[[ TASK MATERIAL, beginning ]]

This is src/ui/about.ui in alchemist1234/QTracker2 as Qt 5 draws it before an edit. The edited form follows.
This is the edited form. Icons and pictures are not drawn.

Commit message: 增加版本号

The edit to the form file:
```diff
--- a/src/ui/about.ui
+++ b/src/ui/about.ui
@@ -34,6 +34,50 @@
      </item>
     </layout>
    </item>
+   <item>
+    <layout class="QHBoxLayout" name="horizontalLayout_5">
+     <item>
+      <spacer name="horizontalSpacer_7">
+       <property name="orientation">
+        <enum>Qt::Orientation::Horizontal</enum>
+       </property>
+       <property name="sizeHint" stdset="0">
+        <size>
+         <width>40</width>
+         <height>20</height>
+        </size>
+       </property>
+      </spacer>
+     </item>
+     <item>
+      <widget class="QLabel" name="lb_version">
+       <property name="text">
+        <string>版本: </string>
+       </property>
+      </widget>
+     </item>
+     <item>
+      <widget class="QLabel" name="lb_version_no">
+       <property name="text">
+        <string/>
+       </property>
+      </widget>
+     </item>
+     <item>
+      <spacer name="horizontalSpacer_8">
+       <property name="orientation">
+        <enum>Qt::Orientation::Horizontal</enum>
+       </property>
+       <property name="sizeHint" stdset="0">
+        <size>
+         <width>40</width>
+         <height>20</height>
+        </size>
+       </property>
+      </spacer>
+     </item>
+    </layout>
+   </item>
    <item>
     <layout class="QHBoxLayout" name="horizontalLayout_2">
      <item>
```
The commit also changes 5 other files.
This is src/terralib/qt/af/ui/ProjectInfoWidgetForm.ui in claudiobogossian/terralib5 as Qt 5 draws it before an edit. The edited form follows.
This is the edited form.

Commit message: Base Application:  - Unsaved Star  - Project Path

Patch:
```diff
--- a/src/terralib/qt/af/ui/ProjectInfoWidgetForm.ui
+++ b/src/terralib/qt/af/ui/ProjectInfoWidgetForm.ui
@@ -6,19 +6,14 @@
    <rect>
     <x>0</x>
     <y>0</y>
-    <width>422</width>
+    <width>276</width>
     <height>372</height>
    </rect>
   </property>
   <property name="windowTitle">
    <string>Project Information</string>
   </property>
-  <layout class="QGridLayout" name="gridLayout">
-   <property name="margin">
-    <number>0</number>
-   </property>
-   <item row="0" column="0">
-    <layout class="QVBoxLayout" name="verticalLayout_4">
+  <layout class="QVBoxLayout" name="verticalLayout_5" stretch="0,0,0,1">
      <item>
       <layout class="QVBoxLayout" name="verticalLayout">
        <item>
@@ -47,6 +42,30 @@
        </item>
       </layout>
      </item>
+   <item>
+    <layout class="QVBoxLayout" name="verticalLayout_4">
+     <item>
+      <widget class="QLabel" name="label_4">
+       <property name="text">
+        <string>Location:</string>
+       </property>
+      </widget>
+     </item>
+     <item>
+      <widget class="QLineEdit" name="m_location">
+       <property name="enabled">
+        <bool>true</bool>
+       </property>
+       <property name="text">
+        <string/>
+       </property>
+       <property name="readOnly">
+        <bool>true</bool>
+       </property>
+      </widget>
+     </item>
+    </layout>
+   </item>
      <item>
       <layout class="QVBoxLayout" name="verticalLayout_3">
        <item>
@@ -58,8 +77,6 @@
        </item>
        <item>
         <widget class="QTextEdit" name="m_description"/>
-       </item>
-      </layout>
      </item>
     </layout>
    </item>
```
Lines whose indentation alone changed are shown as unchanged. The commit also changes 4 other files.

[[ TASK MATERIAL, end ]]
[[ TASK MATERIAL, beginning ]]

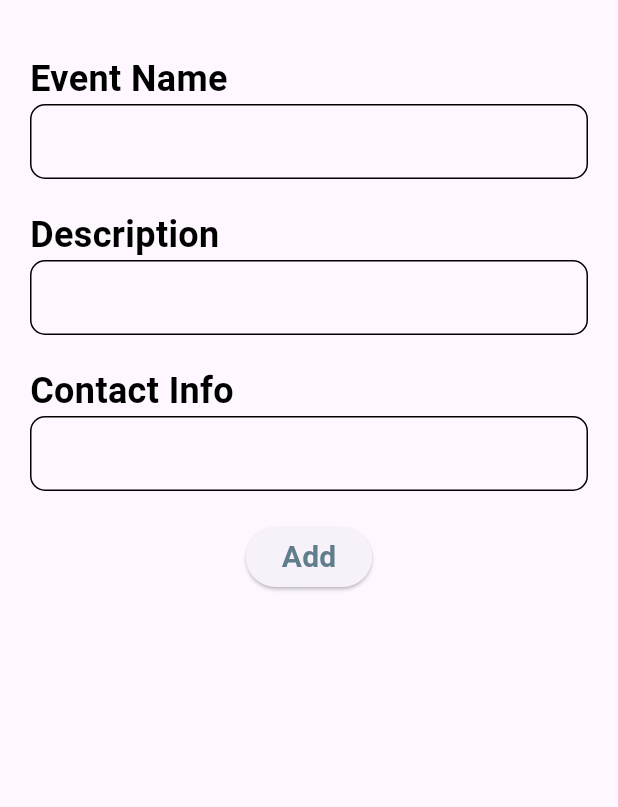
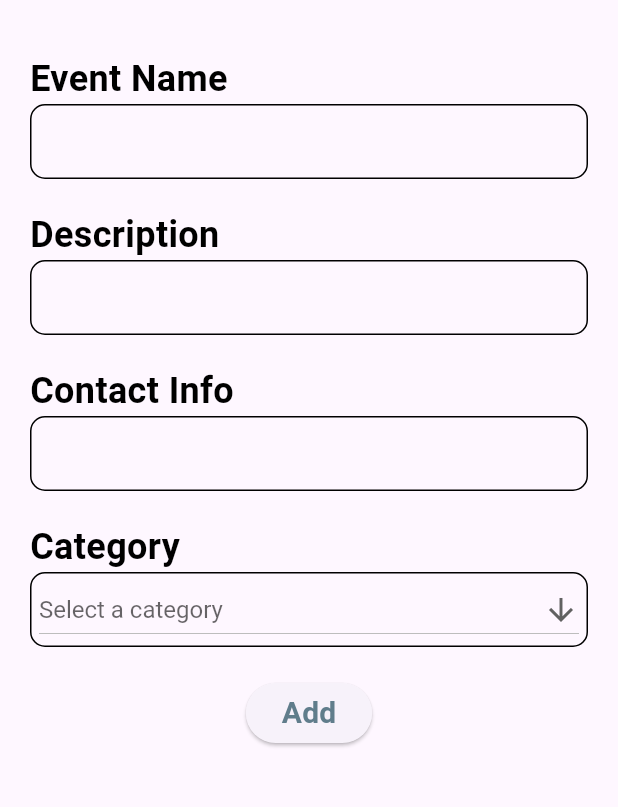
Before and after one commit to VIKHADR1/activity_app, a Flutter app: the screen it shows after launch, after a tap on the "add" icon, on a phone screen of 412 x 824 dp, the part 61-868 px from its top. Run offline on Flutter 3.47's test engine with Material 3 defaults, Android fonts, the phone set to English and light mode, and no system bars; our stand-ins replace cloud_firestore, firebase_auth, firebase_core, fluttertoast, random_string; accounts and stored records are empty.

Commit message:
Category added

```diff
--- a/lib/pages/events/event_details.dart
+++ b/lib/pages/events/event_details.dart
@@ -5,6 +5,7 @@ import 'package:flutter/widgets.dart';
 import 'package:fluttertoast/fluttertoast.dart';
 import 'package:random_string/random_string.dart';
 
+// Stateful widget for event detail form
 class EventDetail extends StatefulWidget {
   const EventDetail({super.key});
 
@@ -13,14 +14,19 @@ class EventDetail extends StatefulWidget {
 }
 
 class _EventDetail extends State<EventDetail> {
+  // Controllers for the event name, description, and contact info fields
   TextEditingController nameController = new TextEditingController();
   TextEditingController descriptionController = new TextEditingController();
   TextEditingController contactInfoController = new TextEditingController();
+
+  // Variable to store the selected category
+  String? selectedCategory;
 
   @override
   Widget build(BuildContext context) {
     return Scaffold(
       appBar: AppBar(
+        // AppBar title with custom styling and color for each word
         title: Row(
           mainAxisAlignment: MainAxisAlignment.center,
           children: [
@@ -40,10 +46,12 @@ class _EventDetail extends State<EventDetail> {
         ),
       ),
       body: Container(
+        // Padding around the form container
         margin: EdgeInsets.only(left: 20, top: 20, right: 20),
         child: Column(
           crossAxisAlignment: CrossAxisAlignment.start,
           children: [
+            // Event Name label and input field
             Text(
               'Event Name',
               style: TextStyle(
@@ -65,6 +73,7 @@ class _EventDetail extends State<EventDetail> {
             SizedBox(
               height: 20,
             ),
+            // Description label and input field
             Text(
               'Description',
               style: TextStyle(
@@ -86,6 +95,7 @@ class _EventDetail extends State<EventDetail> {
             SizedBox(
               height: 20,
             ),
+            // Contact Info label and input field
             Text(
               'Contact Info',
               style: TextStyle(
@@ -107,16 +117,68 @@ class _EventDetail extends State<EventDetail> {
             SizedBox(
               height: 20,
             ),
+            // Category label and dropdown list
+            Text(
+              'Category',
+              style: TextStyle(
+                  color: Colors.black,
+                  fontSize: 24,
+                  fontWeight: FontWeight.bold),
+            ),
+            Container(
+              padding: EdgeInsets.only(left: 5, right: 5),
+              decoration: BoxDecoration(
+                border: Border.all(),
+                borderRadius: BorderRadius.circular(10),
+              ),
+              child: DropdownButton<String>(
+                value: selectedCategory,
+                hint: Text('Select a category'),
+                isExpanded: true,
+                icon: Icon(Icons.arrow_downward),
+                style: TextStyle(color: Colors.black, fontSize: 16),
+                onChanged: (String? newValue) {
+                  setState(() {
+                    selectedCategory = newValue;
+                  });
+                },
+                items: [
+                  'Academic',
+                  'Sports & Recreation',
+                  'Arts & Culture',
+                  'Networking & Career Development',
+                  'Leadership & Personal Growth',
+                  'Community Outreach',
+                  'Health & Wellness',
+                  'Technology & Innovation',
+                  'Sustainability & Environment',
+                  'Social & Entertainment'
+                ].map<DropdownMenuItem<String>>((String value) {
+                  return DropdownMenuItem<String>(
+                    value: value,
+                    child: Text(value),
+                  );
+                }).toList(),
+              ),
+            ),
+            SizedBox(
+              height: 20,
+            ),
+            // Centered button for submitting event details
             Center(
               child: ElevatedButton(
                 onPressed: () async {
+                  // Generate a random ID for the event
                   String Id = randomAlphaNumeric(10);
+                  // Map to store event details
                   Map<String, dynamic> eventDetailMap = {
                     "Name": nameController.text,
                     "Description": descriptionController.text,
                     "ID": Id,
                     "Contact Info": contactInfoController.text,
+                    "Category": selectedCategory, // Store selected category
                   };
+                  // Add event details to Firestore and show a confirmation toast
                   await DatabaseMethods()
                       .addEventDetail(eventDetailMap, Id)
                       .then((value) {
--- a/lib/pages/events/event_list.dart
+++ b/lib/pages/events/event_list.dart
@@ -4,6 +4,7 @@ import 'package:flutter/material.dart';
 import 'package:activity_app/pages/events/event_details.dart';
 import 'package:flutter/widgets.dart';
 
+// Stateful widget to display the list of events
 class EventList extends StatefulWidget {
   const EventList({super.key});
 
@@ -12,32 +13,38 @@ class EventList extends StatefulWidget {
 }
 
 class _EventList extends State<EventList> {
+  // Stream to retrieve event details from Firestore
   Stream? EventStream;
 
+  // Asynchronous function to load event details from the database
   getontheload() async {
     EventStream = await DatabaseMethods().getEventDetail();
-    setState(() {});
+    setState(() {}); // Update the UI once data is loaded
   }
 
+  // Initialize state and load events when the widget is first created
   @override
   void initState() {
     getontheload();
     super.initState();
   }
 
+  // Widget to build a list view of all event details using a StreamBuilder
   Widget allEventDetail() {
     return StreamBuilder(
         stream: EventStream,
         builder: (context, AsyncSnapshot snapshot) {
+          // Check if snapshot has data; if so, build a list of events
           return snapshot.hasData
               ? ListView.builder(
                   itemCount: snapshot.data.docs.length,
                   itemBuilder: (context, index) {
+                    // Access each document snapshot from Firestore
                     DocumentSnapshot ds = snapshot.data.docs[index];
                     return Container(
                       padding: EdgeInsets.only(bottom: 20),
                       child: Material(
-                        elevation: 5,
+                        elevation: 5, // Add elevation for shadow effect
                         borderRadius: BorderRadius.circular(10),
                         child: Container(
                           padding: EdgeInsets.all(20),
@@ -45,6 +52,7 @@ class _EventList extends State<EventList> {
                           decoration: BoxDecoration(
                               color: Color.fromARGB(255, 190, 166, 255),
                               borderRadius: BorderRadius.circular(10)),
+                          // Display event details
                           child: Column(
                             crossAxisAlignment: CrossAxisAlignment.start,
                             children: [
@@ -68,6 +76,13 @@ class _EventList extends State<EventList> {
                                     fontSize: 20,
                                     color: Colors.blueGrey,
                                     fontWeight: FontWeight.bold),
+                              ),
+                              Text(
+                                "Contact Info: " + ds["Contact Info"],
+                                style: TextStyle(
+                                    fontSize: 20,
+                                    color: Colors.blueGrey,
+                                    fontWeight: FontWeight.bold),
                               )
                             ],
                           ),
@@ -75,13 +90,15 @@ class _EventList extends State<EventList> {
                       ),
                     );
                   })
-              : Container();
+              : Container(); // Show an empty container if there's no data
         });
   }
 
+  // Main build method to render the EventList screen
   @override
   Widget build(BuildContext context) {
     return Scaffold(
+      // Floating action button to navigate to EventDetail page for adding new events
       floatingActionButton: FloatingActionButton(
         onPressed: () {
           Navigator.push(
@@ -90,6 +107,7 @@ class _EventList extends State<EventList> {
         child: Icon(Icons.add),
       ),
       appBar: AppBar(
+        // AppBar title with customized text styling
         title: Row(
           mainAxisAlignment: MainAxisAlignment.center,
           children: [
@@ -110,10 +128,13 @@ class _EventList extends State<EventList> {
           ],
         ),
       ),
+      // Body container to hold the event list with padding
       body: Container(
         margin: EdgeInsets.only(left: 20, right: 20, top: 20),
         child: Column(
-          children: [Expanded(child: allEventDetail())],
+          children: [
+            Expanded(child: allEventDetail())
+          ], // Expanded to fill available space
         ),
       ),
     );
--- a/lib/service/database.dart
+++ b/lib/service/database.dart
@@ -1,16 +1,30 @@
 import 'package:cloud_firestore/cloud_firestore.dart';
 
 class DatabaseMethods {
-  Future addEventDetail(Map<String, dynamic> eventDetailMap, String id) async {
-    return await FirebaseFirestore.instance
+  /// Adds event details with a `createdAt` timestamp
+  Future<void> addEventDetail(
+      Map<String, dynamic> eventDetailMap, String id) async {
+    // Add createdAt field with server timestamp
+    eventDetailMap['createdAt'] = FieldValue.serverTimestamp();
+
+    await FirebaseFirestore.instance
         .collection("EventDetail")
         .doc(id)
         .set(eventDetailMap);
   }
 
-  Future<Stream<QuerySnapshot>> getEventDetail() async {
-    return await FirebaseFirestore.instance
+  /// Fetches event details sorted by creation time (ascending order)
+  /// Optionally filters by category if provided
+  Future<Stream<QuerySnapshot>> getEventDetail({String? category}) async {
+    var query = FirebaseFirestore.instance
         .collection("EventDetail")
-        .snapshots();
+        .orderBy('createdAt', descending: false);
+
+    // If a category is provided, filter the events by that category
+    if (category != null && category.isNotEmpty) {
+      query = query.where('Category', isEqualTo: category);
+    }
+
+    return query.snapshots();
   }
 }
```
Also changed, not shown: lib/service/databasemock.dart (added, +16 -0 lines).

[[ TASK MATERIAL, end ]]

*WHAT IS NEEDED*
Working through the records, copy each line in which the word "shown" appears.

*TASK RESPONSE*
Lines whose indentation alone changed are shown as unchanged. The commit also changes 4 other files.
Also changed, not shown: lib/service/databasemock.dart (added, +16 -0 lines).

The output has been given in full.